JDubya Adams has been participating in the radio hobby since 1974 and has some useful findings to share.
For mobile antennas, Adams recommends a 102″ SS whip if there are no height limitations like parking garages, as anything shorter is a compromise. When Propagation is open, any antenna will allow you to make contacts, but during times when skips are not going on, the Quarter wave whip will provide the longest range.
For base operators, Adams suggests starting with an Omni directional 1/2 wave or 5/8 wave on at least a 30-foot telescoping mast. The least expensive option is fiberglass, such as an Antron 99 or a copy, but wind and sun can weaken these antennas over time. Adams recommends a good aluminium 5/8 wave antenna like the Maco V-5/8, which is a fairly inexpensive way to get started and can last as long as you keep using it.
Adams also suggests the Jo Gunn Hillbilly, an aluminium dual polarity, Omni directional ground plane antenna, which requires two coaxes (one for Vertical and one for Horizontal) but offers great reception capabilities. To learn more about different types of antennas and their range, Adams recommends watching a video by Mower Junkee on YouTube.
It’s essential to use the best coax you can afford, and Adams personally uses RG 213 in his mobiles and LMR 400 on HF frequencies, and LMR 600 on his 7 ele (M2 6M7JHV) 50 MHz. However, he warns against cheap ass Chinese-made Mini 8 coax and suggests buying a known brand like Belden or Times Microwave. Adams also recommends using Amphenol Connectors instead of the cheaper Chi-com stuff.
For those interested in working SSB on the inexpensive side, Adams suggests a three-element Yagi and a lightweight TV rotator on the same 30 ft mast, which can fully utilize the current solar cycle that started a few months back.
So, have fun on the radio and remember to use the call sign 73/GdDX, 2DT214, signed by John in the Lowcountry of SC.
Original requested post.
I’d be glad to share some of the findings I’ve discovered by participating in the radio hobby since 1974, I was 13. For mobiles, if you do not have a height limitation, like a parking garage, a 102″ SS whip is the best there is, anything shorter is a compromise.

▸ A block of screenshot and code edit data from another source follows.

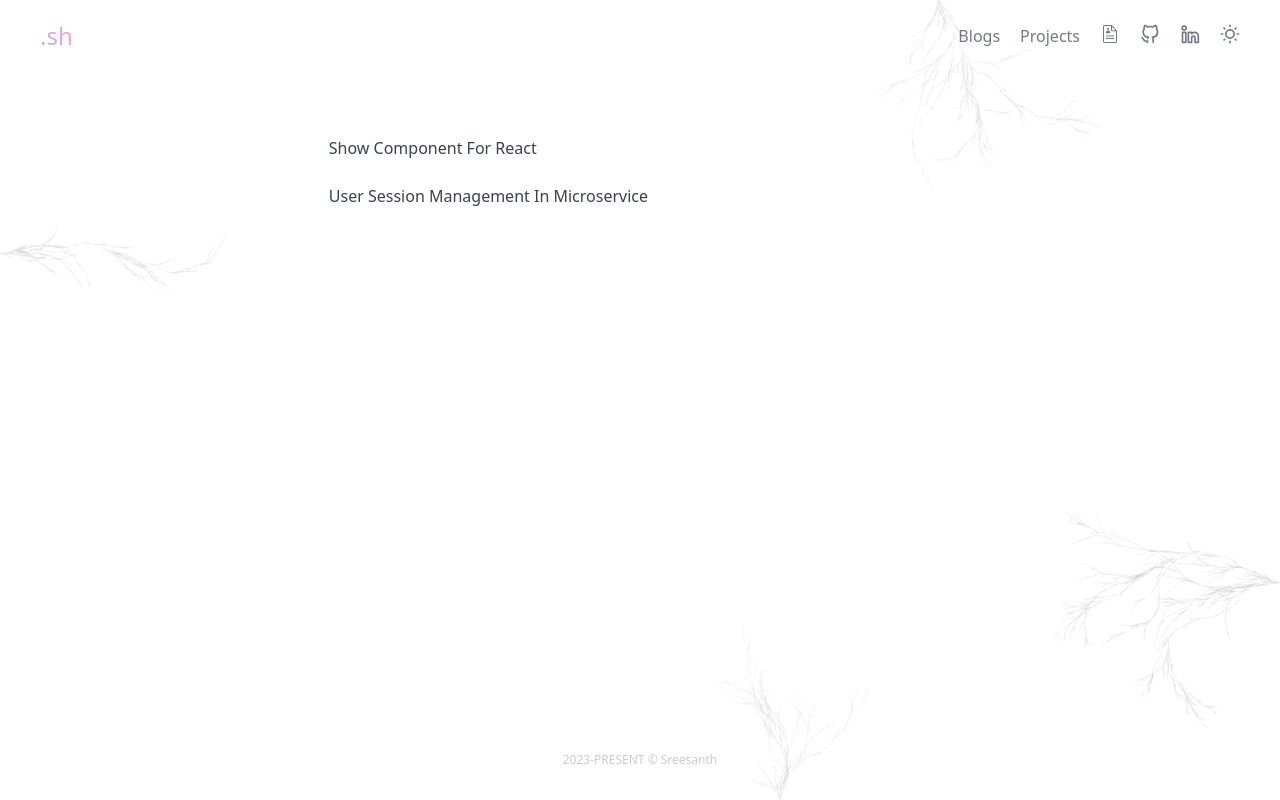
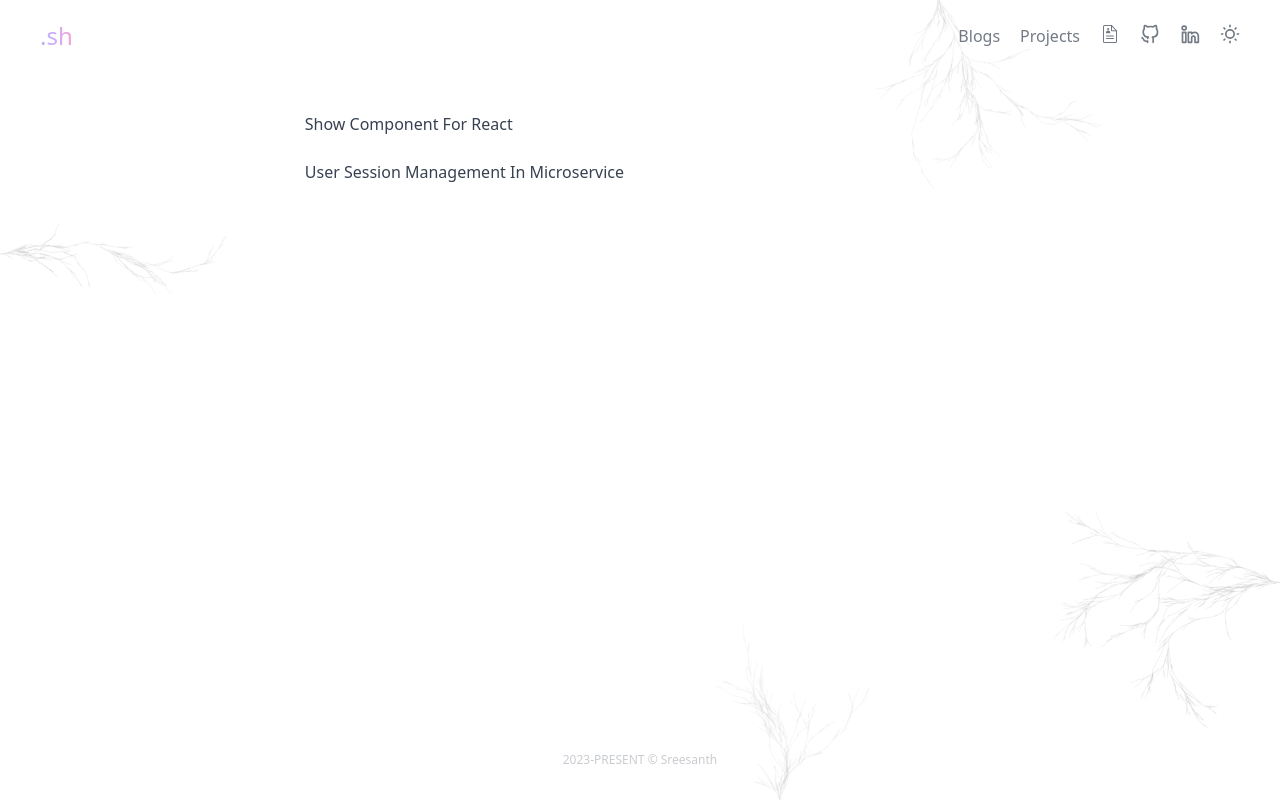
Before and after one commit to Sreesanth46/sreesanth.me, a Vue app: page /blogs in a window 1280 px wide. Built offline with nearby package versions, Linux system fonts and the light colour scheme.

Commit message:
style: removed container padding

```diff
--- a/src/pages/blogs/Blogs.vue
+++ b/src/pages/blogs/Blogs.vue
@@ -7,7 +7,7 @@ const prettyName = (name: string) => name.split('-').join(' ');
 </script>
 
 <template>
-  <div class="max-w-[75ch] m-auto pt-4 md:p-6">
+  <div class="max-w-[75ch] m-auto">
     <div v-if="route.name === 'Blogs'" class="flex flex-col gap-2">
       <router-link
         :to="`blogs/${name}`"
```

When Propagation is open, any antenna will allow you contacts but when skips not going on, the Quarter wave whip will get you the longest range, generally. For Base Op’s- Most operators start off with a Omni directional 1/2 wave or 5/8 wave on at least 30 foot tall telescoping mast. Fiberglass is least expensive option, like an Antron 99 or a copy, but many of us know how wind and sun weaken these antennas over time. We had a hurricane blow through a number of years ago and shredded my Antron. A Good aluminum 5/8 wave antenna is the Maco V-5/8. This is a fairly inexpensive way to get going and ought to last as long as you keep using it. My Maco is still being used by the fella I passed it on to 33 years after it was pulled out of it’s box and built. After the storm blew my Antron to hell, I replaced it with a Jo Gunn Hillbilly, aluminum, a dual polarity, Omni directional ground plane. You’ll need two coaxes, one for Vertical and one for Horizontal, but man alive, the stuff you’ll be able to hear! And everyone knows you can’t work em if ya can’t hear em. Go to YouTube and check out the video by Mower Junkee, on the difference between a quarter wave, a half wave, and the 5/8 wave antennas, all at his home QTH, at the same time, out to his mobile, at various distances to actually check out range. Very informative demonstration. Use the best coax as you can afford, I use RG 213 in my mobiles and LMR 400 on HF frequencies and LMR 600, a bit of overkill, on my 7 ele (M2 6M7JHV) 50 MHz. Seems that there is some cheap ass Chinese made Mini 8 coax being sold these days, watch out! Always buy a known brand like Belden, or Times Microwave and that ought to be good for you for a long while. I also recommend using Amphenol Connectors, once again, that Chi-com stuff isn’t worth the aggravation you could experience later on. BTW- If you really want to work SSB on the inexpensive side, in lieu of the omni go with a three element yagi and a lightweight TV rotator on the same 30 ft mast and I guarantee you you will be able to get full use of this current solar cycle over the next few years, it just got underway a few months back. Have Fun on the radio. 73/GdDX, 2DT214 John in the Lowcountry of SC!